Wesley Houp's description of the Tennessee Duck River region:
No sooner than it reaches Manchester, the first of a handful of towns nestled along its banks, the Barren Fork veers to the southwest, dropping dramatically over the Fort Payne Formation (the hard layer of chert undergirding the softer, less consolidated limestone) at Blue Hole and Big Falls. Here, the Little Duck River falls precipitously in from the east, and the two streams form a natural moat around the mysterious, 2,000 year-old Native American ceremonial structure known as Old Stone Fort. As Edward Luther notes in Our Restless Earth: The Geologic Regions of Tennessee, the ancient structure, consisting of heavy stonewalls covered with earth and circumscribing a 50-acre plateau, immediately suggests a defensive fortification, thus its modern name, Old Stone Fort. But more recent hypotheses suggest the structure served more benign purposes as a sort of celestial observatory. The structure’s once-colossal entryway arch, evidenced today by only two overgrown pedestal mounds, aligns with the sun during the summer solstice. Whatever its function might have been, archeologists are fairly certain of its builders. Radiocarbon dating of charcoal excavated from the site points to the McFarland culture, natives who occupied the upper Duck during the Middle Woodland Period between 200 B.C. and 200 A.D. Construction probably began some time in the first century A.D., but after 400 years of continuous habitation along the Duck River, the McFarland peoples mysteriously gave way to the Owl Hollow Culture, who concluded construction of Old Stone Fort around 550 A.D. For reasons that are unclear, by 600 A.D. they, too, abandoned the area.
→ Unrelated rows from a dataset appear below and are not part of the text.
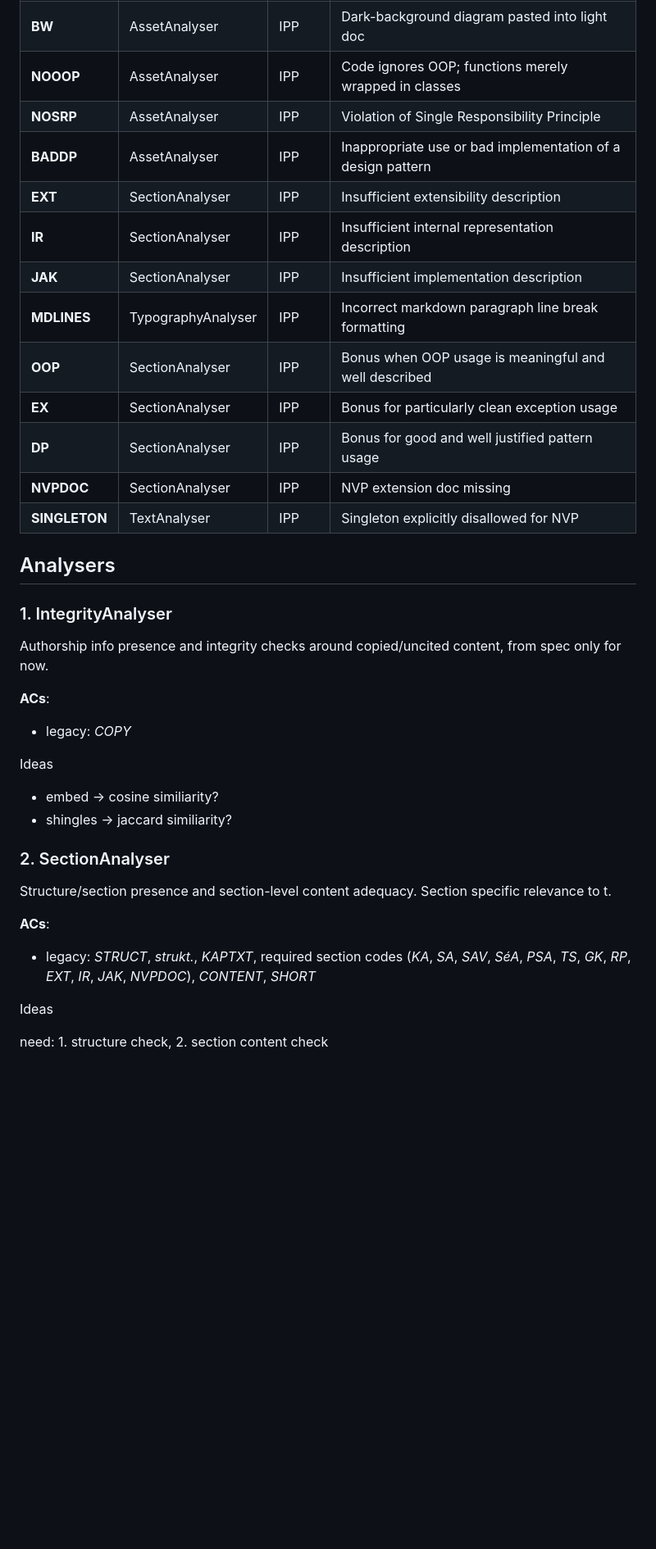
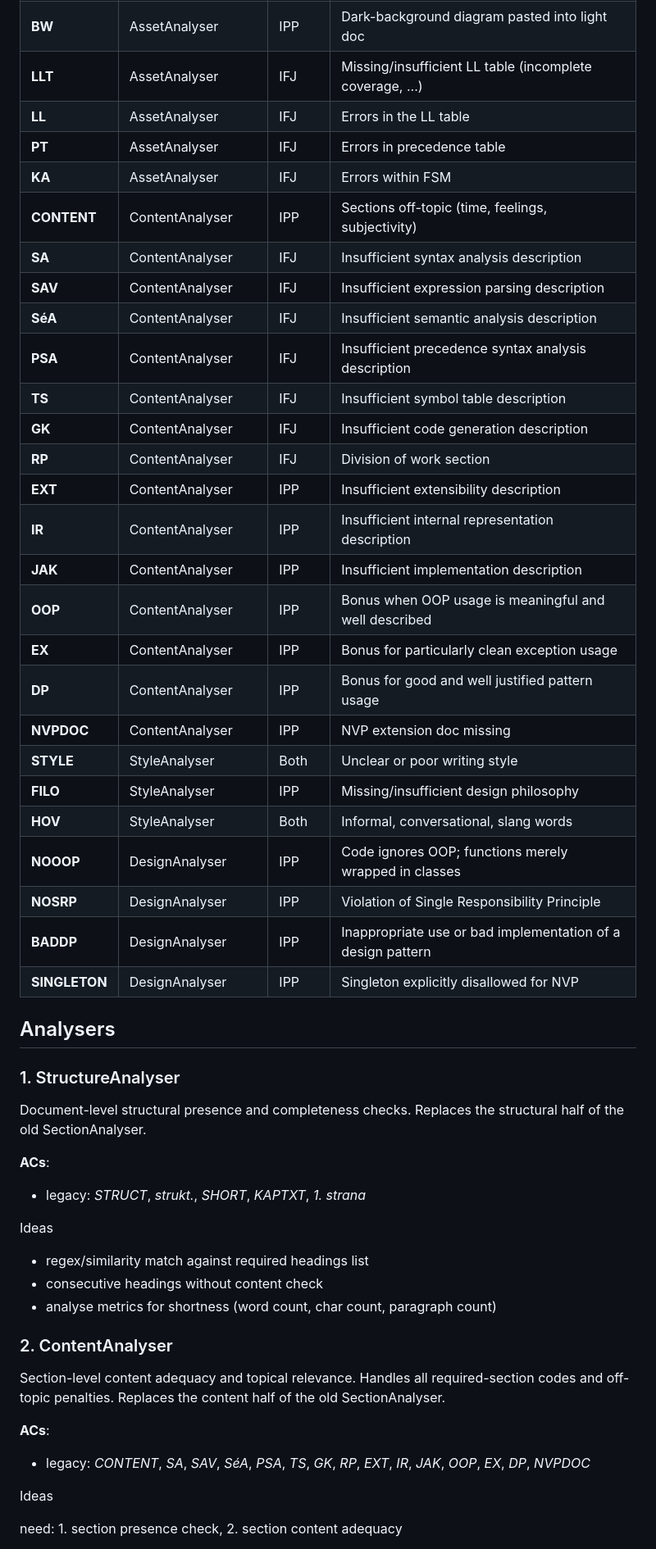
Before and after one commit to csirikk/doc-grader, a Markdown page: docs/assessment_criteria.md, the part around one of its changes. Shown at 82% size. GitHub-like rendering; blank space fills up the shorter version.

Commit message:
refactor: redesigned the analysers

```diff
--- a/docs/assessment_criteria.md
+++ b/docs/assessment_criteria.md
@@ -46,43 +32,58 @@ This document maps Analyser findings to assessment criteria used in IFJ/IPP proj
 | **BADUML**    | AssetAnalyser      | IPP   | Syntax errors, missing methods/interactions, or auto-generated garbage |
 | **OWNDIF**    | AssetAnalyser      | IPP   | Diagram does not distinguish own vs library classes                    |
 | **BW**        | AssetAnalyser      | IPP   | Dark-background diagram pasted into light doc                          |
-| **NOOOP**     | AssetAnalyser      | IPP   | Code ignores OOP; functions merely wrapped in classes                  |
-| **NOSRP**     | AssetAnalyser      | IPP   | Violation of Single Responsibility Principle                           |
-| **BADDP**     | AssetAnalyser      | IPP   | Inappropriate use or bad implementation of a design pattern            |
-| **EXT**       | SectionAnalyser    | IPP   | Insufficient extensibility description                                 |
-| **IR**        | SectionAnalyser    | IPP   | Insufficient internal representation description                       |
-| **JAK**       | SectionAnalyser    | IPP   | Insufficient implementation description                                |
-| **MDLINES**   | TypographyAnalyser | IPP   | Incorrect markdown paragraph line break formatting                     |
-| **OOP**       | SectionAnalyser    | IPP   | Bonus when OOP usage is meaningful and well described                  |
-| **EX**        | SectionAnalyser    | IPP   | Bonus for particularly clean exception usage                           |
-| **DP**        | SectionAnalyser    | IPP   | Bonus for good and well justified pattern usage                        |
-| **NVPDOC**    | SectionAnalyser    | IPP   | NVP extension doc missing                                              |
-| **SINGLETON** | TextAnalyser       | IPP   | Singleton explicitly disallowed for NVP                                |
+| **LLT**       | AssetAnalyser      | IFJ   | Missing/insufficient LL table (incomplete coverage, ...)               |
+| **LL**        | AssetAnalyser      | IFJ   | Errors in the LL table                                                 |
+| **PT**        | AssetAnalyser      | IFJ   | Errors in precedence table                                             |
+| **KA**        | AssetAnalyser      | IFJ   | Errors within FSM                                                      |
+| **CONTENT**   | ContentAnalyser    | IPP   | Sections off-topic (time, feelings, subjectivity)                      |
+| **SA**        | ContentAnalyser    | IFJ   | Insufficient syntax analysis description                               |
+| **SAV**       | ContentAnalyser    | IFJ   | Insufficient expression parsing description                            |
+| **SéA**       | ContentAnalyser    | IFJ   | Insufficient semantic analysis description                             |
+| **PSA**       | ContentAnalyser    | IFJ   | Insufficient precedence syntax analysis description                    |
+| **TS**        | ContentAnalyser    | IFJ   | Insufficient symbol table description                                  |
+| **GK**        | ContentAnalyser    | IFJ   | Insufficient code generation description                               |
+| **RP**        | ContentAnalyser    | IFJ   | Division of work section                                               |
+| **EXT**       | ContentAnalyser    | IPP   | Insufficient extensibility description                                 |
+| **IR**        | ContentAnalyser    | IPP   | Insufficient internal representation description                       |
+| **JAK**       | ContentAnalyser    | IPP   | Insufficient implementation description                                |
+| **OOP**       | ContentAnalyser    | IPP   | Bonus when OOP usage is meaningful and well described                  |
+| **EX**        | ContentAnalyser    | IPP   | Bonus for particularly clean exception usage                           |
+| **DP**        | ContentAnalyser    | IPP   | Bonus for good and well justified pattern usage                        |
+| **NVPDOC**    | ContentAnalyser    | IPP   | NVP extension doc missing                                              |
+| **STYLE**     | StyleAnalyser      | Both  | Unclear or poor writing style                                          |
+| **FILO**      | StyleAnalyser      | IPP   | Missing/insufficient design philosophy                                 |
+| **HOV**       | StyleAnalyser      | Both  | Informal, conversational, slang words                                  |
+| **NOOOP**     | DesignAnalyser     | IPP   | Code ignores OOP; functions merely wrapped in classes                  |
+| **NOSRP**     | DesignAnalyser     | IPP   | Violation of Single Responsibility Principle                           |
+| **BADDP**     | DesignAnalyser     | IPP   | Inappropriate use or bad implementation of a design pattern            |
+| **SINGLETON** | DesignAnalyser     | IPP   | Singleton explicitly disallowed for NVP                                |
 
 ## Analysers
 
-### 1. IntegrityAnalyser
+### 1. StructureAnalyser
 
-Authorship info presence and integrity checks around copied/uncited content, from spec only for now.
+Document-level structural presence and completeness checks. Replaces the structural half of the old SectionAnalyser.
 
 **ACs**:
 
-- legacy: *COPY*
+- legacy: *STRUCT*, *strukt.*, *SHORT*, *KAPTXT*, *1. strana*
 
 Ideas
 
-- embed -> cosine similiarity?
-- shingles -> jaccard similiarity?
+- regex/similarity match against required headings list
+- consecutive headings without content check
+- analyse metrics for shortness (word count, char count, paragraph count)
 
-### 2. SectionAnalyser
+### 2. ContentAnalyser
 
-Structure/section presence and section-level content adequacy. Section specific relevance to t.
+Section-level content adequacy and topical relevance. Handles all required-section codes and off-topic penalties. Replaces the content half of the old SectionAnalyser.
 
 **ACs**:
 
-- legacy: *STRUCT*, *strukt.*, *KAPTXT*, required section codes (*KA*, *SA*, *SAV*, *SéA*, *PSA*, *TS*, *GK*, *RP*, *EXT*, *IR*, *JAK*, *NVPDOC*), *CONTENT*, *SHORT*
+- legacy: *CONTENT*, *SA*, *SAV*, *SéA*, *PSA*, *TS*, *GK*, *RP*, *EXT*, *IR*, *JAK*, *OOP*, *EX*, *DP*, *NVPDOC*
 
 Ideas
 
-need: 1. structure check, 2. section content check
+need: 1. section presence check, 2. section content adequacy
 
```
Also changed, not shown: other parts of docs/assessment_criteria.md (+63 -54 lines).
"It was my job to report what those in power were doing or thinking . . . That is all someone in my sort of job can do." -- BBC Political Editor Nick Robinson (2014)
"My own concern is primarily the terror and violence carried out by my own state, for two reasons. For one thing, because it happens to be the larger component of international violence. But also for a much more important reason than that; namely, I can do something about it. So even if the U.S. was responsible for 2 percent of the violence in the world instead of the majority of it, it would be that 2 percent I would be primarily responsible for. And that is a simple ethical judgment. That is, the ethical value of one’s actions depends on their anticipated and predictable consequences. It is very easy to denounce the atrocities of someone else. That has about as much ethical value as denouncing atrocities that took place in the 18th century." -- Noam Chomsky(2012)
noun: a compensation (as money) given as solace for suffering, loss, or injured feelings
The judge ordered the company to pay a solatium to each of the unjustly fired workers.
"The amount of cash a politician was required by tradition to dispense regularly in the form of wedding gifts and funeral solatiums for people in his ever-expanding constituency was now, by itself, enough to bankrupt most wealthy men." — From Robert Whiting's 1999 book Tokyo Underworld : The Fast Times and Hard Life of an American Gangster in Japan
In legal circles, a solatium is a payment made to a victim as compensation for injured feelings or emotional pain and suffering (such as the trauma following the wrongful death of a relative), as distinct from payment for physical injury or for damaged property. Like many legal terms, "solatium," which first appeared in English in the early 19th century, is a product of Latin, where the word means "solace." The Latin noun is related to the verb "solari," which means "to console" and from which we get our words "solace" and "console."
Kocher, Greg. "Experts encourage Jessamine community to protect its rare plants, animals." Lexington Herald-Leader (February 23, 2014)
Latin Radical podcast: "CISPES observers at Salvadoran Elections 2014"
Recommended: current issue #92 of Cineaction on Politics & Cinema
"Noam Chomsky (Linguist/Political Economy/Historian/Philosopher/Cognitive Scientist)" [Ongoing Dialogic archive]
"Michael Ratner: Lawyer/Civil Liberties/Human Rights/President of Center for Constitutional Rights" [Ongoing Dialogic archive]